The Seder plate will be set: we will need chicken (the traditional meat for the Seder since we cannot sacrifice a lamb), a roasted egg, charoset (an apple, walnut, honey and wine mixture), matzo (lotsa matzo!), wine that has been approved as Kosher for Pesach, horse radish, parsley and salt-water. A lamb shank bone is also needed. All of these food items are part of the Seder, which we celebrate with the reading of the Haggadah. That is the Passover story, taken from Exodus 12, and as we read from the Haggadah we sample the foods and remember the bitterness of their slavery as we taste of their bitter tears when we dip the parsley in the salt water and eat it. In the middle of the story, just after they’ plagues are recited, we eat the Passover meal. After dinner the children look for the Afikomen (a hidden piece of matzo) so that we can then have desert and complete the reading of the Haggadah.
All told, it is more than a meal- it is an experience.

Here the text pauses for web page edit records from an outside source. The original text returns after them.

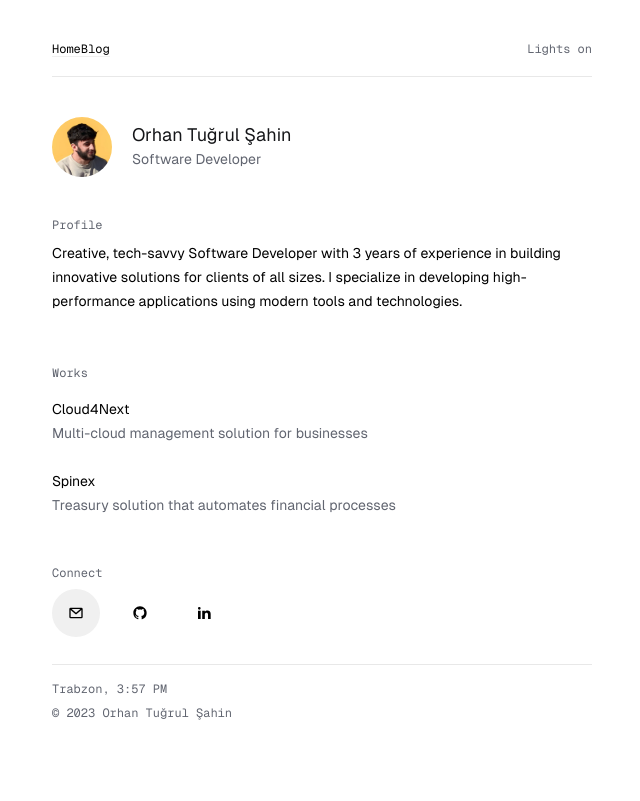
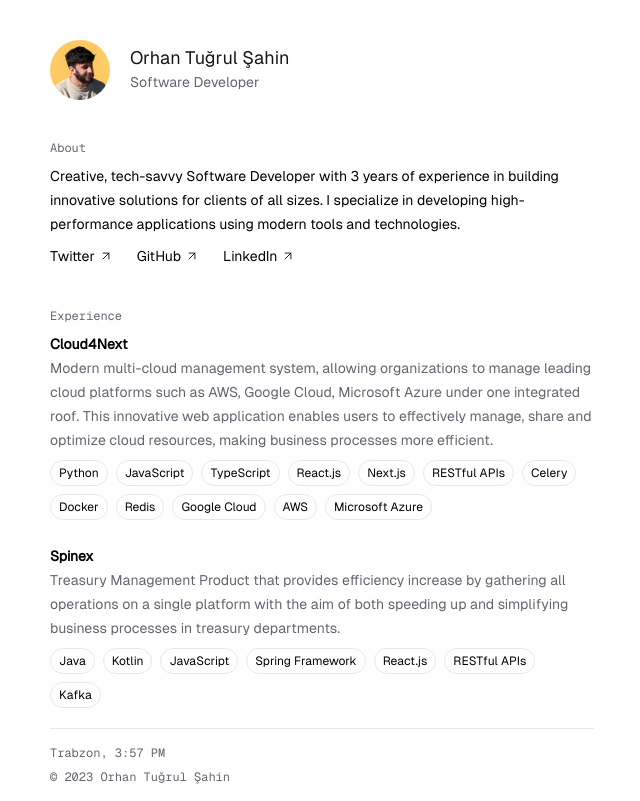
Before and after one commit to orhantugrul/orhantugrul.dev, a SvelteKit app: page / in a window 1280 px wide. Shown: the whole page, without its empty margins (318-958 px from the left). Built offline with nearby package versions, Linux system fonts and the light colour scheme.

Commit message:
chore: remove unused Header.svelte and socials.json files

```diff
--- a/src/lib/components/Header/Header.svelte
+++ /dev/null
@@ -1,34 +0,0 @@
-<script lang="ts">
-  import { page } from "$app/stores";
-
-  const pages = [
-    {
-      title: "Home",
-      link: "/",
-    },
-    {
-      title: "Blog",
-      link: "/blog",
-    },
-  ];
-</script>
-
-<header
-  class="my-5 flex items-center justify-between border-b-[1px] border-outline"
->
-  <nav class="flex items-center py-4">
-    {#each pages as { title, link }}
-      <a href={link}>
-        <span
-          class="border-b-[1px] border-bright font-mono text-xs dark:text-bright"
-        >
-          {title}
-        </span>
-      </a>
-    {/each}
-  </nav>
-
-  <div>
-    <button class="font-mono text-xs text-gray">Lights on</button>
-  </div>
-</header>
--- a/src/lib/components/Link/Link.svelte
+++ b/src/lib/components/Link/Link.svelte
@@ -3,7 +3,7 @@
 </script>
 
 <a
-  class="underline hover:no-underline duration-200"
+  class="dark:hover:bg-raisin flex items-center gap-1 rounded px-1 hover:bg-bright dark:text-white"
   target="_blank"
   rel="noopener noreferrer"
   {href}
@@ -12,7 +12,7 @@
 
   <span class="inline-flex">
     <svg
-      class="w-[14px] h-[14px]"
+      class="h-[14px] w-[14px]"
       fill="none"
       shape-rendering="geometricPrecision"
       stroke="currentColor"
--- a/src/lib/data/socials.json.ts
+++ /dev/null
@@ -1,21 +0,0 @@
-export type Social = {
-  title: string;
-  link: string;
-};
-
-const socials: Social[] = [
-  {
-    title: "Email",
-    link: "orhantugrulsahin@gmail.com",
-  },
-  {
-    title: "LinkedIn",
-    link: "https://www.linkedin.com/in/orhantugrul",
-  },
-  {
-    title: "GitHub",
-    link: "https://github.com/orhantugrul",
-  },
-];
-
-export default socials;
--- /dev/null
+++ b/src/lib/data/socials.ts
@@ -0,0 +1,21 @@
+export type Social = {
+  title: string;
+  href: string;
+};
+
+const socials: Social[] = [
+  {
+    title: "Twitter",
+    href: "https://x.com/orhantuurul",
+  },
+  {
+    title: "GitHub",
+    href: "https://github.com/orhantugrul",
+  },
+  {
+    title: "LinkedIn",
+    href: "https://www.linkedin.com/in/orhantugrulsahin",
+  },
+];
+
+export default socials;
--- a/src/lib/data/works.ts
+++ b/src/lib/data/works.ts
@@ -1,19 +1,50 @@
 export type Work = {
   title: string;
   description: string;
-  link: string;
+  technologies: string[];
 };
 
 const works: Work[] = [
   {
     title: "Cloud4Next",
-    description: "Multi-cloud management solution for businesses",
-    link: "https://www.cloud4next.com/",
+    description:
+      "Modern multi-cloud management system, allowing \
+      organizations to manage leading cloud platforms such as AWS, \
+      Google Cloud, Microsoft Azure under one integrated roof. \
+      This innovative web application enables users to effectively manage, \
+      share and optimize cloud resources, making business processes \
+      more efficient. ",
+    technologies: [
+      "Python",
+      "JavaScript",
+      "TypeScript",
+      "React.js",
+      "Next.js",
+      "RESTful APIs",
+      "Celery",
+      "Docker",
+      "Redis",
+      "Google Cloud",
+      "AWS",
+      "Microsoft Azure",
+    ],
   },
   {
     title: "Spinex",
-    description: "Treasury solution that automates financial processes",
-    link: "https://thespinex.com/",
+    description:
+      "Treasury Management Product that provides efficiency increase \
+      by gathering all operations on a single platform with the aim of \
+      both speeding up and simplifying business processes in \
+      treasury departments.",
+    technologies: [
+      "Java",
+      "Kotlin",
+      "JavaScript",
+      "Spring Framework",
+      "React.js",
+      "RESTful APIs",
+      "Kafka",
+    ],
   },
 ];
 
--- a/src/lib/layouts/Container/Container.svelte
+++ b/src/lib/layouts/Container/Container.svelte
@@ -1,6 +1,5 @@
 <script lang="ts">
   import Footer from "$lib/components/Footer/Footer.svelte";
-  import Header from "$lib/components/Header/Header.svelte";
   import "../../../app.css";
 
   export let title: string;
@@ -12,10 +11,7 @@
   <meta name="description" content={description} />
 </svelte:head>
 
-<main class="flex flex-col px-4">
-  <div class="flex flex-col flex-auto mx-auto max-w-[540px]">
-    <Header />
-    <slot />
-    <Footer />
-  </div>
+<main class="mx-auto mt-5 flex max-w-xl flex-col px-4">
+  <slot />
+  <Footer />
 </main>
--- a/src/routes/+page.svelte
+++ b/src/routes/+page.svelte
@@ -1,5 +1,7 @@
 <script lang="ts">
   import avatar from "$lib/assets/avatar.jpeg";
+  import Link from "$lib/components/Link/Link.svelte";
+  import socials from "$lib/data/socials";
   import works from "$lib/data/works";
   import Container from "$lib/layouts/Container";
 </script>
@@ -24,110 +26,44 @@
   </div>
 
   <div class="my-5 flex flex-col">
-    <h2 class="mb-2 font-mono text-xs text-gray">Profile</h2>
+    <h2 class="mb-2 font-mono text-xs text-gray">About</h2>
 
     <div class="text-sm">
-      <p class="mb-3 dark:text-bright">
+      <p class="mb-2 dark:text-bright">
         Creative, tech-savvy Software Developer with 3 years of experience in
         building innovative solutions for clients of all sizes. I specialize in
         developing high-performance applications using modern tools and
         technologies.
       </p>
     </div>
-  </div>
 
-  <div class="my-5 flex flex-col">
-    <h2 class="mb-2 font-mono text-xs text-gray">Works</h2>
-    <div class="flex flex-col gap-2">
-      {#each works as { title, description, link }}
-        <a
-          class="dark:hover:bg-raisin -mx-2 flex flex-col rounded-md p-2 hover:bg-bright dark:text-white"
-          href={link}
-          target="_blank"
-          rel="noopener noreferrer"
-        >
-          <h3 class="text-sm">{title}</h3>
-          <p class="text-sm text-gray">{description}</p>
-        </a>
+    <div class="-mx-1 flex gap-4 md:flex-row">
+      {#each socials as { title, href }}
+        <Link {href}>
+          <p class="text-sm">{title}</p>
+        </Link>
       {/each}
     </div>
   </div>
 
   <div class="my-5 flex flex-col">
-    <h2 class="mb-2 font-mono text-xs text-gray">Connect</h2>
+    <h2 class="mb-2 font-mono text-xs text-gray">Experience</h2>
 
-    <div class="flex gap-4">
-      <a
-        target="_blank"
-        rel="noopener noreferrer"
-        href="mailto:orhantugrulsahin@gmail.com"
-      >
-        <button
-          class="rounded-full bg-bright dark:bg-[#27292D] dark:text-[#CFD1D6]"
-        >
-          <svg
-            xmlns="http://www.w3.org/2000/svg"
-            xmlns:xlink="http://www.w3.org/1999/xlink"
-            aria-hidden="true"
-            role="img"
-            width="16"
-            height="16"
-            viewBox="0 0 24 24"
-            class="m-4"
-          >
-            <path
-              fill="currentColor"
-              d="M2 6a2 2 0 0 1 2-2h16a2 2 0 0 1 2 2v12a2 2 0 0 1-2 2H4a2 2 0 0 1-2-2zm3.519 0L12 11.671L18.481 6zM20 7.329l-7.341 6.424a1 1 0 0 1-1.318 0L4 7.329V18h16z"
-            />
-          </svg>
-        </button>
-      </a>
+    <div class="flex flex-col gap-6">
+      {#each works as { title, description, technologies }}
+        <div class="flex flex-col">
+          <h3 class="text-sm font-bold">{title}</h3>
+          <p class="mb-2 text-sm text-gray">{description}</p>
 
-      <a
-        target="_blank"
-        rel="noopener noreferrer"
-        href="https://github.com/orhantugrul"
-      >
-        <button class="rounded-full dark:bg-[#27292D] dark:text-[#CFD1D6]">
-          <svg
-            xmlns="http://www.w3.org/2000/svg"
-            xmlns:xlink="http://www.w3.org/1999/xlink"
-            aria-hidden="true"
-            role="img"
-            width="16"
-            height="16"
-            viewBox="0 0 24 24"
-            class="m-4"
-            ><path
-              fill="currentColor"
-              d="M12.001 2c-5.525 0-10 4.475-10 10a9.994 9.994 0 0 0 6.837 9.488c.5.087.688-.213.688-.476c0-.237-.013-1.024-.013-1.862c-2.512.463-3.162-.612-3.362-1.175c-.113-.288-.6-1.175-1.025-1.413c-.35-.187-.85-.65-.013-.662c.788-.013 1.35.725 1.538 1.025c.9 1.512 2.337 1.087 2.912.825c.088-.65.35-1.087.638-1.337c-2.225-.25-4.55-1.113-4.55-4.938c0-1.088.387-1.987 1.025-2.687c-.1-.25-.45-1.275.1-2.65c0 0 .837-.263 2.75 1.024a9.28 9.28 0 0 1 2.5-.337c.85 0 1.7.112 2.5.337c1.913-1.3 2.75-1.024 2.75-1.024c.55 1.375.2 2.4.1 2.65c.637.7 1.025 1.587 1.025 2.687c0 3.838-2.337 4.688-4.562 4.938c.362.312.675.912.675 1.85c0 1.337-.013 2.412-.013 2.75c0 .262.188.574.688.474A10.016 10.016 0 0 0 22 12c0-5.525-4.475-10-10-10"
-            /></svg
-          >
-        </button>
-      </a>
-
-      <a
-        target="_blank"
-        rel="noopener noreferrer"
-        href="https://linkedin.com/in/orhantugrulsahin"
-      >
-        <button class="rounded-full dark:bg-[#27292D] dark:text-[#CFD1D6]">
-          <svg
-            xmlns="http://www.w3.org/2000/svg"
-            xmlns:xlink="http://www.w3.org/1999/xlink"
-            aria-hidden="true"
-            role="img"
-            width="16"
-            height="16"
-            viewBox="0 0 24 24"
-            class="m-4"
-            ><path
-              fill="currentColor"
-              d="M6.94 5a2 2 0 1 1-4-.002a2 2 0 0 1 4 .002M7 8.48H3V21h4zm6.32 0H9.34V21h3.94v-6.57c0-3.66 4.77-4 4.77 0V21H22v-7.93c0-6.17-7.06-5.94-8.72-2.91z"
-            /></svg
-          >
-        </button>
-      </a>
+          <div class="gap flex flex-wrap gap-2">
+            {#each technologies as technology}
+              <span class="rounded-full border border-outline px-2 py-1 text-xs"
+                >{technology}</span
+              >
+            {/each}
+          </div>
+        </div>
+      {/each}
     </div>
   </div>
 </Container>
--- a/src/routes/blog/+page.svelte
+++ /dev/null
@@ -1,10 +0,0 @@
-<script>
-  import Container from "$lib/layouts/Container/Container.svelte";
-</script>
-
-<Container
-  title={"Orhan Tuğrul Şahin"}
-  description={"Software developer based on 🇹🇷"}
->
-  <h1>Blog</h1>
-</Container>
```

Over the past twenty years or so Donna and I have shared our Seder with different friends each year, trying to invite those friends who have never experienced a Seder. We use a Messianic Haggadah so that our Gentile friends can see where Yeshua (Jesus) fits into the Seder. It is surprising (I should say, disappointing) that so many of our Gentile friends have no idea that this Seder was what they know as the Last Supper. Their Christian training has done nothing to help them understand their connection to Judaism.
I want to leave you with this interesting thought: did you know that even though Yeshua is called the Passover Lamb because he died for our sins, the real Passover lamb was NOT a sin sacrifice? It was a peace offering, also called a Thanksgiving sacrifice. However, the Yom Kippur sacrifice (which was a goat, not a lamb) is a sin sacrifice. So Yeshua really was a Yom Kippur sacrifice but he performed that function on Passover. Do you know why?
I don’t! But…I do know that because we are cleansed of our sin by Yeshua’s sacrifice we can then come into the presence of God. What Yeshua did was actually perform two sacrificial functions at one time: he made it possible for us to be cleansed of sin which allows us to come into the presence of God and share our thanksgiving meal with him.
If you are having a Seder tonight then may God’s blessing be on you and all with you.
If you are enjoying an Easter ham this Sunday, well…I wish God’s blessings on you if your heart is for Messiah and God, but please consider this: you will be eating something that the person you are celebrating would find to be an abomination on his table.
I will end today’s message with the phrase that concludes every Seder:
לשנה הבאה ב’רושל’ם
(Lashanah haba’ah bi Yerushalayim)
Next year in Jerusalem!